Source: What Makes Millennial, Gen X, and Boomer Business Travelers Most Satisfied?

New AAdvantage Flyer Mileage Rewards Rate

AAdvantage Executive Platinum members now will receive 11 miles for every dollar spent. Platinum members will earn eight miles per dollar and gold members will earn seven miles.

The new rewards rate goes into effect on Aug. 1.

They gots to get that paper!

Source: American Airlines Shrinks Its AAdvantage Flyer Mileage Rewards Rate – Fortune

You’re on a trip

If you are traveling by car, there is a good chance it’s a trip. If you have packed one or more “throw-up bags,” clearly, it’s a trip. If you packed a training potty, not a vacation. A trip if ever there was one. If you break into a complete sweat loading the car and/or overhead storage compartment you spent a small fortune on because you thought it was kinda cool, well, that’s a trip. If packing the car leads to a fight with your spouse about who has a better “system”… you, my friend, are going on a trip.

If your final destination is a tent, you are not on a vacation. You are not even on a trip. You are on a camping trip. There will be tears. Mostly yours. Camping, for obvious reasons, gets its own classification. If you have to walk outside to a bathroom and/or shower, you are on a camping trip.

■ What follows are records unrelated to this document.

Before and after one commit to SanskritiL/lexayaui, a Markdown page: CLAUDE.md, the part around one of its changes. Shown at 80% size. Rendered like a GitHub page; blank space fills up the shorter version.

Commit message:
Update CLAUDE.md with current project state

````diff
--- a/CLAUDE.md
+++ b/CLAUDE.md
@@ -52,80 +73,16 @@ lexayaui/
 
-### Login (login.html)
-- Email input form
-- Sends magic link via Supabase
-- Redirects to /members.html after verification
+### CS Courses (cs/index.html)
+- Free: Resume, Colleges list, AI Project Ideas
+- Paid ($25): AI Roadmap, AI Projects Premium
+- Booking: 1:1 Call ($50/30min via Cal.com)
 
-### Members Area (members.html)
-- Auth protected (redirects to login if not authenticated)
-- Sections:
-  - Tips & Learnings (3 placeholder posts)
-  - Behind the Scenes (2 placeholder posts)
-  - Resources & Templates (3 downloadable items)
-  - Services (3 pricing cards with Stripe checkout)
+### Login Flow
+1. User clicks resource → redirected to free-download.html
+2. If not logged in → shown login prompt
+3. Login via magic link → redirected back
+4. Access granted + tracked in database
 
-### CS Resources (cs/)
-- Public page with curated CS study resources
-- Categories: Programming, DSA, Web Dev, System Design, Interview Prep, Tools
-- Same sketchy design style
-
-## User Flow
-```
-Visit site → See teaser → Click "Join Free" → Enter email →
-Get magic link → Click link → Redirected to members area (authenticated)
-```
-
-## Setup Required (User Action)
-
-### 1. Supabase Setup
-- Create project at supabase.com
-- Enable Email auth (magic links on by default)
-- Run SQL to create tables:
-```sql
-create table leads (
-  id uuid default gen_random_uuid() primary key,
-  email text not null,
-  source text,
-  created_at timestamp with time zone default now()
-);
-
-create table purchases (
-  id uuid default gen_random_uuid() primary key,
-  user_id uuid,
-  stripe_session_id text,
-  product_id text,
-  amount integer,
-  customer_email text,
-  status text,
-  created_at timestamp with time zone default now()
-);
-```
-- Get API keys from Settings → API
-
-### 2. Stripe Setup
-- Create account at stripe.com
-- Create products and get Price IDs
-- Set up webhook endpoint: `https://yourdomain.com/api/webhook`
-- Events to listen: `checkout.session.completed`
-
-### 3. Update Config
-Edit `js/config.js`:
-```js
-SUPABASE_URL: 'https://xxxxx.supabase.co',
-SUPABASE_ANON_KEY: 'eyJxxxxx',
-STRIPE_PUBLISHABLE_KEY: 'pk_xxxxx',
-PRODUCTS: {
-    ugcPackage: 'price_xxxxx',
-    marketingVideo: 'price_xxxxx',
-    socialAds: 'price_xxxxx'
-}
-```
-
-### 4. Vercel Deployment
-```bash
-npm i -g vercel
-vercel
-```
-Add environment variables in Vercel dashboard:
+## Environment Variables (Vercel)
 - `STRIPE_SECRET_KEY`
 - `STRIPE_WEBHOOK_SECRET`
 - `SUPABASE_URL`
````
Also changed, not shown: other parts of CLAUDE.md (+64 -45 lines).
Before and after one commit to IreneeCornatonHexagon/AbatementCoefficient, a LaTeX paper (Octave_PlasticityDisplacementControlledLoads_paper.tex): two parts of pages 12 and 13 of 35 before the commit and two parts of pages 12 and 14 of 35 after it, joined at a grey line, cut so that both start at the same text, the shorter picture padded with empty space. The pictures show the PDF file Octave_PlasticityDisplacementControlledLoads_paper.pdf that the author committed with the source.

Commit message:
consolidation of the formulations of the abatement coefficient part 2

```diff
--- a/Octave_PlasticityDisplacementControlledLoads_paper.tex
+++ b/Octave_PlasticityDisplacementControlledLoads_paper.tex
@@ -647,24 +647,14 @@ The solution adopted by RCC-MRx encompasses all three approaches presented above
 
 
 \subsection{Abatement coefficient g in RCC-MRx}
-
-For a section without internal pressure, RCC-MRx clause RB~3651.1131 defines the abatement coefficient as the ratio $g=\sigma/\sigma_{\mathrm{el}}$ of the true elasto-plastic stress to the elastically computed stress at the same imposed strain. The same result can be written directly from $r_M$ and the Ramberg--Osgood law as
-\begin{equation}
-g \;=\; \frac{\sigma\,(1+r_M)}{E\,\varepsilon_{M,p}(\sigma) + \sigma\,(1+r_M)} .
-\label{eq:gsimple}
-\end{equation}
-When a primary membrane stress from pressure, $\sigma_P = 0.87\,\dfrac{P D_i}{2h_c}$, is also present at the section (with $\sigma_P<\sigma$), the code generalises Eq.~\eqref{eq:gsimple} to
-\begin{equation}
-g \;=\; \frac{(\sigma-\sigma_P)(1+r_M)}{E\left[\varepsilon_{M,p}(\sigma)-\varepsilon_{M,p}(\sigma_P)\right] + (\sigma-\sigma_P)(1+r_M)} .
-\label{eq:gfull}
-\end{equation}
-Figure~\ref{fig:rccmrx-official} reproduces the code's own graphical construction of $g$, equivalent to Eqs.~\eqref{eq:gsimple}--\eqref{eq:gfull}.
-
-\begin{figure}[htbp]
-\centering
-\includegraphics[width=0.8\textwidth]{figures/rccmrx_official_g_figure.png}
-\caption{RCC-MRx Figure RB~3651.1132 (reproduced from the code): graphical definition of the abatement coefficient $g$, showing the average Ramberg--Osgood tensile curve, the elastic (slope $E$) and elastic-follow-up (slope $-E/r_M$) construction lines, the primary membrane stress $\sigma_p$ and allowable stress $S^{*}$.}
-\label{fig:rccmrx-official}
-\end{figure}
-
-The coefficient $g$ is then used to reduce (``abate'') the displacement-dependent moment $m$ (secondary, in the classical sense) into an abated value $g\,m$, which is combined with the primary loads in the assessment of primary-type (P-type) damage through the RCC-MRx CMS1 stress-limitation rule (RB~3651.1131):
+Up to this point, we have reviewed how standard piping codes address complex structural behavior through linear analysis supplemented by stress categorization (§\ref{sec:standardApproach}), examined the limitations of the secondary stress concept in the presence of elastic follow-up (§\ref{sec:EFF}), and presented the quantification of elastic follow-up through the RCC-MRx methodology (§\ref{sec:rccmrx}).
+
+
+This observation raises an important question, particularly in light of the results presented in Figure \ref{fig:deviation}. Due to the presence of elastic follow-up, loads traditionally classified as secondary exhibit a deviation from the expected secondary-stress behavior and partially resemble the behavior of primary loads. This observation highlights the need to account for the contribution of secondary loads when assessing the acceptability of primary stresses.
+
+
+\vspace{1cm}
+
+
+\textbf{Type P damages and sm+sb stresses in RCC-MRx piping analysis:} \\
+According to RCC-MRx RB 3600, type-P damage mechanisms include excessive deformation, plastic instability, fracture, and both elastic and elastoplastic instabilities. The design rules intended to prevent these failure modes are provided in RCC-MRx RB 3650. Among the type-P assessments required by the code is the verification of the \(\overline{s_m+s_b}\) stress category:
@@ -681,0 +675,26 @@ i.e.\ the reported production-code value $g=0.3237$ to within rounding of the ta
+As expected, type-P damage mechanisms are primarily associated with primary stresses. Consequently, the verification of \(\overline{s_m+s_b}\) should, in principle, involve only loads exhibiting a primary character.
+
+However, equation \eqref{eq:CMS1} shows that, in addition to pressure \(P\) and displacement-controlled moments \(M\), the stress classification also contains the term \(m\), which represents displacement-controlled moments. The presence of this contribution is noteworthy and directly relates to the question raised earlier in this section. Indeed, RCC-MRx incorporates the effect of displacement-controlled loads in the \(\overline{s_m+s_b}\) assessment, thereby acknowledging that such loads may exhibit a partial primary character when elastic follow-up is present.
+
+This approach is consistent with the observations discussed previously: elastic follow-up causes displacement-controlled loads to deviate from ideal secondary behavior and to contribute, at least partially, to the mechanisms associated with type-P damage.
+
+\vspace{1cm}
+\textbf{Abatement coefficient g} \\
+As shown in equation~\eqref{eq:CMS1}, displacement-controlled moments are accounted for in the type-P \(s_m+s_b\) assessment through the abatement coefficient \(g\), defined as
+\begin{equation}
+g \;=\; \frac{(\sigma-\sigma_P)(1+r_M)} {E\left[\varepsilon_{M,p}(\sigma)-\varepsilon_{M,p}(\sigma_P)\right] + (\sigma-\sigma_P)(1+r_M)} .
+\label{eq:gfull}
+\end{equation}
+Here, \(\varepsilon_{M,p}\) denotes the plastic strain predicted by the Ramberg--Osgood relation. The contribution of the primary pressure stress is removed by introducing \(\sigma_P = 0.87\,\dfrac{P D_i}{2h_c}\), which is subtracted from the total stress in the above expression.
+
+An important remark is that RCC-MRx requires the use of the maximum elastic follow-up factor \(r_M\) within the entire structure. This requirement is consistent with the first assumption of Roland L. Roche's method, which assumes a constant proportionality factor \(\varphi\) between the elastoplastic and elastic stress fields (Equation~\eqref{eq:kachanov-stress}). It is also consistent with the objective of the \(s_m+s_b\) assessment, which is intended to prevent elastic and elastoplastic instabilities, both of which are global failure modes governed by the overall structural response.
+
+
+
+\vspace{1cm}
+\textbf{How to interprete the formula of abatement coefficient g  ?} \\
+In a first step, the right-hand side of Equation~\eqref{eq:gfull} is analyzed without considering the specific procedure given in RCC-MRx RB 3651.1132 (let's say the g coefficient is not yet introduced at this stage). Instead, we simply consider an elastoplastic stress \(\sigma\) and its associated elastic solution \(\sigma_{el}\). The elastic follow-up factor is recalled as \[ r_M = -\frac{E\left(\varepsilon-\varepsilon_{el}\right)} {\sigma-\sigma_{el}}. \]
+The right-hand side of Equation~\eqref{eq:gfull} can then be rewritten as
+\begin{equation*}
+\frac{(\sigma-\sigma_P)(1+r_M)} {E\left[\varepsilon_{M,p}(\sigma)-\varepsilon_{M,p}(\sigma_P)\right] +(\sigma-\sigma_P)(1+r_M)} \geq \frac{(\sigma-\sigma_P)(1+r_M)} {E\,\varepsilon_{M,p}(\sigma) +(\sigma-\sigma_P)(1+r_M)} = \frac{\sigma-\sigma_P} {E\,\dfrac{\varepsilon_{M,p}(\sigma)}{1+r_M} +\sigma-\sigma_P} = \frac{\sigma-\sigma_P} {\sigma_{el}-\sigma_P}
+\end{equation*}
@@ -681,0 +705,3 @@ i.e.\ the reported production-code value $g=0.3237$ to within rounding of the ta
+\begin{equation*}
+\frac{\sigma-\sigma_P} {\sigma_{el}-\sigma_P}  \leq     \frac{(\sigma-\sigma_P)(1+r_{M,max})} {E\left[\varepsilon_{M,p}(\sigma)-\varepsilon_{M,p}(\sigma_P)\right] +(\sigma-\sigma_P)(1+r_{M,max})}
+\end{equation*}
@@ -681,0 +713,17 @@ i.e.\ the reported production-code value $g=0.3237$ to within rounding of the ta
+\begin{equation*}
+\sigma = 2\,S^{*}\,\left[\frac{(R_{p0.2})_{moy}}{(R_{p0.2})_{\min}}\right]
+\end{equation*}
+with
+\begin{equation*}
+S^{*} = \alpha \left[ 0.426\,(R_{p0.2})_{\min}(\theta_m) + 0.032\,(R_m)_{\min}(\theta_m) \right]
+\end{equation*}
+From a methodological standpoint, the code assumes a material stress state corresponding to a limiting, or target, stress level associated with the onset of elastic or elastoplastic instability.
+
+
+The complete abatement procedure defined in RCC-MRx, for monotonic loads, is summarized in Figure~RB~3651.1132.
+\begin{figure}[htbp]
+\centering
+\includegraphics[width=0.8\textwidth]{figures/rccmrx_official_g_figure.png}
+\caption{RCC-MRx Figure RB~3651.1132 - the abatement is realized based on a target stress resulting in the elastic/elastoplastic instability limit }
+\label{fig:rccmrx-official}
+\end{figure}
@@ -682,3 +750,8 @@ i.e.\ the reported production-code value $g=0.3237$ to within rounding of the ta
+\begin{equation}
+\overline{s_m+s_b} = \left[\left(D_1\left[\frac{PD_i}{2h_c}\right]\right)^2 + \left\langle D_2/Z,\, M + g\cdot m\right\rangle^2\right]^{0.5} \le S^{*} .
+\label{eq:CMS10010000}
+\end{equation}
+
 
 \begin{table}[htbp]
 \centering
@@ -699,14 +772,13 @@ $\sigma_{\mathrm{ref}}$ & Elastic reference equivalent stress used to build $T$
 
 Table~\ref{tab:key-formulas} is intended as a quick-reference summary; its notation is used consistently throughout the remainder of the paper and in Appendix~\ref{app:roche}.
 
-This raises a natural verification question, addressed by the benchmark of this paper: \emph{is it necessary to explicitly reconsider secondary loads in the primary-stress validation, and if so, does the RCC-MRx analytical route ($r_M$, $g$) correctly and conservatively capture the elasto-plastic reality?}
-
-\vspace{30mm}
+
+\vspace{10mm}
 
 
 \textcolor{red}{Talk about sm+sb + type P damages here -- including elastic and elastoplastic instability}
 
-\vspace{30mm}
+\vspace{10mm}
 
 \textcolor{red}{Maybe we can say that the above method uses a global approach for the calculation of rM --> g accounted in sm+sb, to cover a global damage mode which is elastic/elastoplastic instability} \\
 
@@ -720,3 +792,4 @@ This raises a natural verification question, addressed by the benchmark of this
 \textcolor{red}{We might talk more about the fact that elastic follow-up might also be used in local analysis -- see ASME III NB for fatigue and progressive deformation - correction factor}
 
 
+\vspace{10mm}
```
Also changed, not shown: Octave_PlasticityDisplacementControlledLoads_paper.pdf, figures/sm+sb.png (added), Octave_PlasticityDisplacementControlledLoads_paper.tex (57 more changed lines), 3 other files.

If you need coins to get a hot shower, you are soooo not on a vacation… I don’t even know what to tell you.

It’s all good stuff.

Source: “Vacation or Trip? A Helpful Guide for Parents”